== TASK DIRECTIONS ==
For this listing, report how many lines contain the string "scale", using only a number.

== EXERCISE MATERIAL ==
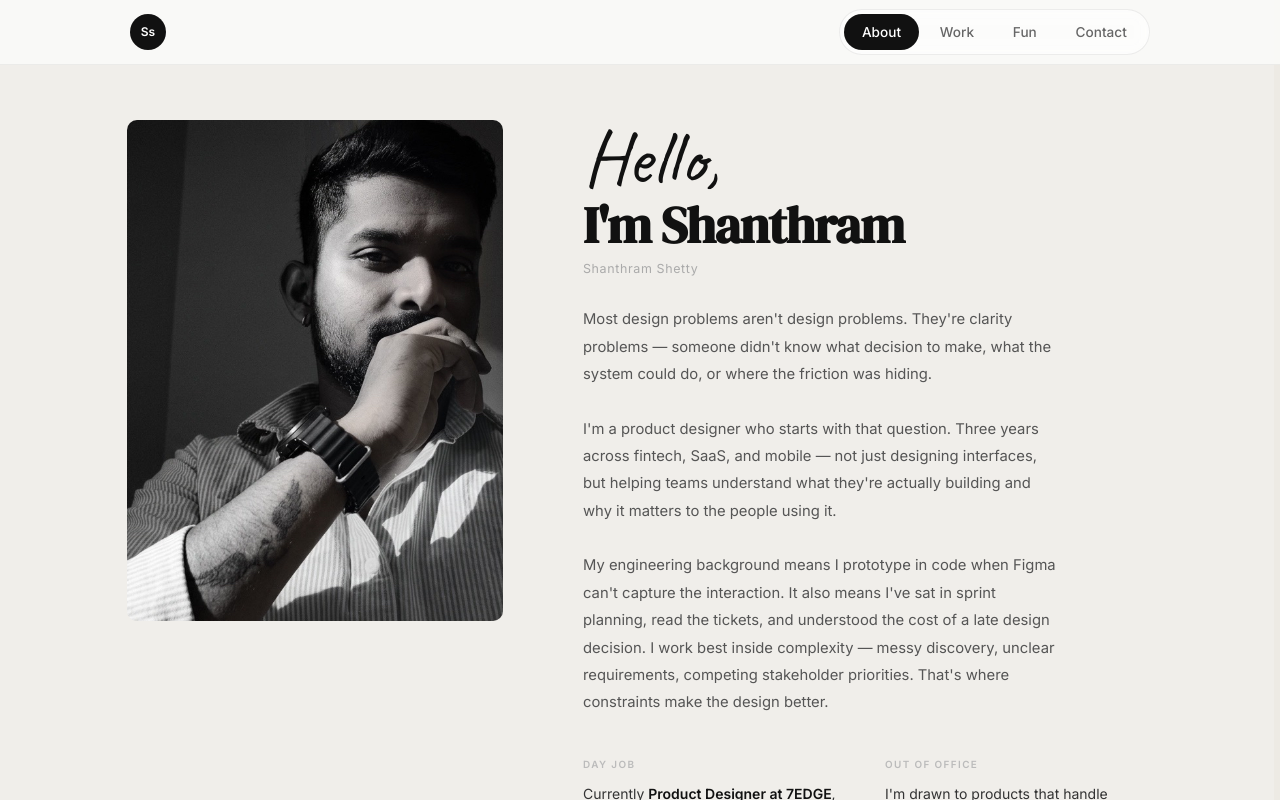
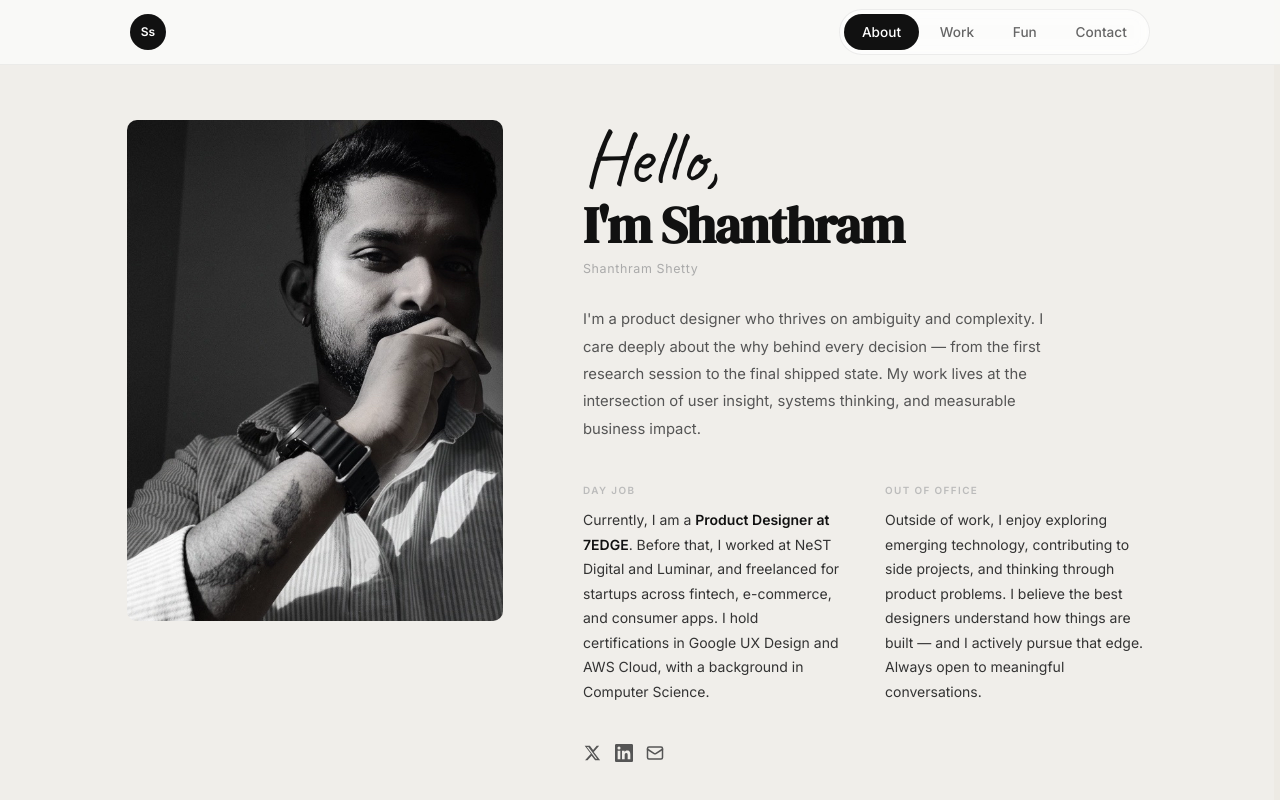
Before and after one commit to shanthramshetty/shanth.cv, a React (Vite) app: page / in a window 1280 px wide. Both pictures are taken after a click on the button "About Me". Shown: the top 800 px of the page. Built offline with nearby package versions, Linux system fonts and the light colour scheme.

Commit message:
chore: auto-save 2026-04-01 1355

```diff
--- a/src/components/About.jsx
+++ b/src/components/About.jsx
@@ -61,21 +61,11 @@ export default function About() {
               marginBottom: '2.5rem', maxWidth: '480px',
               fontFamily: "'Inter', sans-serif",
             }}>
-              Most design problems aren't design problems.
-              They're clarity problems — someone didn't know what decision to make,
-              what the system could do, or where the friction was hiding.
-              <br /><br />
-              I'm a product designer who starts with that question. Three years
-              across fintech, SaaS, and mobile — not just designing interfaces,
-              but helping teams understand what they're actually building and
-              why it matters to the people using it.
-              <br /><br />
-              My engineering background means I prototype in code when Figma
-              can't capture the interaction. It also means I've sat in sprint
-              planning, read the tickets, and understood the cost of a late
-              design decision. I work best inside complexity — messy discovery,
-              unclear requirements, competing stakeholder priorities.
-              That's where constraints make the design better.
+              I'm a product designer who thrives on ambiguity and complexity.
+              I care deeply about the why behind every decision — from the first
+              research session to the final shipped state. My work lives at the
+              intersection of user insight, systems thinking, and measurable
+              business impact.
             </motion.p>
 
             <motion.div {...fade(0.36)} className="about-stats">
@@ -88,14 +78,11 @@ export default function About() {
                   Day job
                 </p>
                 <p style={{ fontSize: '0.875rem', color: '#333', lineHeight: 1.75, fontFamily: "'Inter', sans-serif" }}>
-                  Currently <strong style={{ fontWeight: 600, color: '#111' }}>Product Designer at 7EDGE</strong>,
-                  owning design across two enterprise SaaS products — from discovery
-                  and research through to design system governance and engineering handoff.
-                  Previously at NeST Digital and Luminar. Freelanced across fintech,
-                  e-commerce, and early-stage consumer apps. Google UX Design certified.
-                  Background in Computer Science — I use it daily to ask better questions
-                  in technical discussions and recognise when a design decision
-                  carries a hidden implementation cost.
+                  Currently, I am a <strong style={{ fontWeight: 600, color: '#111' }}>Product Designer at 7EDGE</strong>.
+                  Before that, I worked at NeST Digital and Luminar, and freelanced for
+                  startups across fintech, e-commerce, and consumer apps. I hold
+                  certifications in Google UX Design and AWS Cloud, with a background
+                  in Computer Science.
                 </p>
               </div>
               <div>
@@ -107,13 +94,10 @@ export default function About() {
                   Out of office
                 </p>
                 <p style={{ fontSize: '0.875rem', color: '#333', lineHeight: 1.75, fontFamily: "'Inter', sans-serif" }}>
-                  I'm drawn to products that handle complexity at scale — logistics,
-                  financial infrastructure, healthcare workflows. The ones where the
-                  user is an expert, the stakes are real, and "simple" is genuinely hard.
-                  Outside client work I'm building PlayConnect — a Flutter app for sports
-                  venue booking. It's where I test ideas I can't always try at work:
-                  real-time sync, offline states, interactions that earn their complexity.
-                  Being the designer and the developer at once keeps me honest.
+                  Outside of work, I enjoy exploring emerging technology, contributing
+                  to side projects, and thinking through product problems. I believe
+                  the best designers understand how things are built — and I actively
+                  pursue that edge. Always open to meaningful conversations.
                 </p>
               </div>
             </motion.div>
--- a/src/components/Contact.jsx
+++ b/src/components/Contact.jsx
@@ -38,11 +38,9 @@ export default function Contact() {
           fontSize: '0.925rem', color: '#888', lineHeight: 1.8,
           marginBottom: '2.5rem', fontFamily: "'Inter', sans-serif",
         }}>
-          Open to full-time product design roles — particularly in complex,
-          research-heavy environments where design has a seat at the table early.
-          If you're working on something with genuine UX depth, I'd like to hear
-          about it. Not just the brief — what makes the user problem hard.
-          That's usually where the interesting work starts.
+          Open to new opportunities in product design — especially complex,
+          research-driven challenges. Whether you have a project in mind or
+          just want to connect — reach out.
         </motion.p>
 
         <motion.div {...fade(0.3)} style={{ marginBottom: '2.5rem' }}>
--- a/src/components/Hero.jsx
+++ b/src/components/Hero.jsx
@@ -8,10 +8,10 @@ import RotatingText from './RotatingText'
 /* ─── Data ───────────────────────────────────────────────────────── */
 
 const TAGLINES = [
-  'I find the real problem before designing the solution.',
-  'I translate research into product decisions, not just screens.',
-  'I design for the edge case that breaks the majority flow.',
-  'I ship work that holds up six months after launch.',
+  'I turn ambiguous problems into clear, impactful products',
+  'I bridge user needs, business goals, and technical constraints',
+  'I design systems that scale — from discovery to delivery',
+  'I ship products backed by research, iteration, and intent',
 ]
 
 /* ─── Hero ───────────────────────────────────────────────────────── */
@@ -64,7 +64,7 @@ export default function Hero({ setPage }) {
                 fontSize: '0.72rem', fontWeight: 500,
                 color: '#a5b4fc', letterSpacing: '0.02em',
               }}>
-                Available · Product Designer @ 7EDGE
+                Open to work · Product Designer
               </span>
             </div>
 
@@ -222,7 +222,7 @@ export default function Hero({ setPage }) {
               fontSize: '0.72rem', color: 'rgba(255,255,255,0.28)',
               marginTop: '0.75rem', lineHeight: 1.6,
             }}>
-                7EDGE · NeST Digital · Luminar
+              Product Designer · UX Designer · UI/UX Designer
             </p>
           </div>
 
@@ -255,7 +255,7 @@ export default function Hero({ setPage }) {
               fontSize: '0.72rem', color: 'rgba(255,255,255,0.28)',
               marginTop: '0.75rem', lineHeight: 1.6,
             }}>
-                Fintech · SaaS · AI · Mobile
+              Fintech · SaaS · Health · AI
             </p>
           </div>
 
--- a/src/components/WorkShowcase.jsx
+++ b/src/components/WorkShowcase.jsx
@@ -296,9 +296,9 @@ const SHOWCASE = [
     number: '01',
     title: 'FinovaX',
     subtitle: 'Fintech SaaS · Web + Mobile',
-    description: 'Finance teams were losing 40% of their working day moving data between disconnected tools — not making decisions, just transferring information that should already have been connected. Restructured the IA around decision moments, not data display.',
+    description: 'Smarter financial control for modern businesses — dashboard overview, transaction management, payment flows, and analytics hub in one platform.',
     tags: ['SaaS Design', 'Fintech', 'Web + Mobile'],
-    metric: { value: '63%', label: 'Faster task completion · 12 usability sessions' },
+    metric: { value: '63%', label: 'Task completion time reduced' },
     accent: '#2B7FFF',
     Skeleton: SkeletonFinovaX,
   },
@@ -307,9 +307,9 @@ const SHOWCASE = [
     number: '02',
     title: 'PlayConnect',
     subtitle: 'Turf Booking Application',
-    description: 'The problem wasn\'t convenience — it was trust. Users needed to know the slot was actually available and the price was real before committing. Designed and built end-to-end in Flutter; every interaction was justified against that single promise.',
+    description: 'End-to-end mobile app for discovering and booking sports venues — from competitive analysis to a 4.6-star App Store launch.',
     tags: ['Mobile', 'Product Design', 'Consumer'],
-    metric: { value: '4.6★', label: 'App Store rating · launch week' },
+    metric: { value: '4.6★', label: 'App Store rating' },
     accent: '#22c55e',
     Skeleton: SkeletonPlayConnect,
   },
@@ -318,9 +318,9 @@ const SHOWCASE = [
     number: '03',
     title: 'PRD Generator',
     subtitle: 'AI Product Tool',
-    description: 'PMs were spending 3–4 hours per PRD on structure and formatting, not thinking. Designed an AI-assisted interface that handles the scaffolding so the thinking stays human. The constraint: output had to feel authored, not generated.',
+    description: 'An AI-assisted interface that turns rough ideas into structured Product Requirement Documents — cutting PRD drafting time by 80%.',
     tags: ['AI Tool', 'Product', 'B2B'],
-    metric: { value: '80%', label: 'Reduction in PRD drafting time' },
+    metric: { value: '80%', label: 'Drafting time saved' },
     accent: '#a78bfa',
     Skeleton: SkeletonPRDGenerator,
   },
@@ -329,9 +329,9 @@ const SHOWCASE = [
     number: '04',
     title: 'Admin Panel',
     subtitle: 'User Management System',
-    description: 'Five product teams building the same UI patterns independently — each slightly different, each creating debt. Led the architecture of a shared system with a contribution model so teams added back rather than forked. The real outcome wasn\'t components. It was alignment.',
+    description: 'A scalable admin console for role-based access control, user lifecycle management, and audit trails across enterprise products.',
     tags: ['System Design', 'B2B', 'Enterprise'],
-    metric: { value: '200+', label: 'Components · 50% faster handoff' },
+    metric: { value: '200+', label: 'Components shipped' },
     accent: '#f59e0b',
     Skeleton: SkeletonAdminPanel,
   },
```
Also changed, not shown: src/components/Projects.jsx (+5 -5 lines).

== OUTPUT OF THE EXERCISE ==
2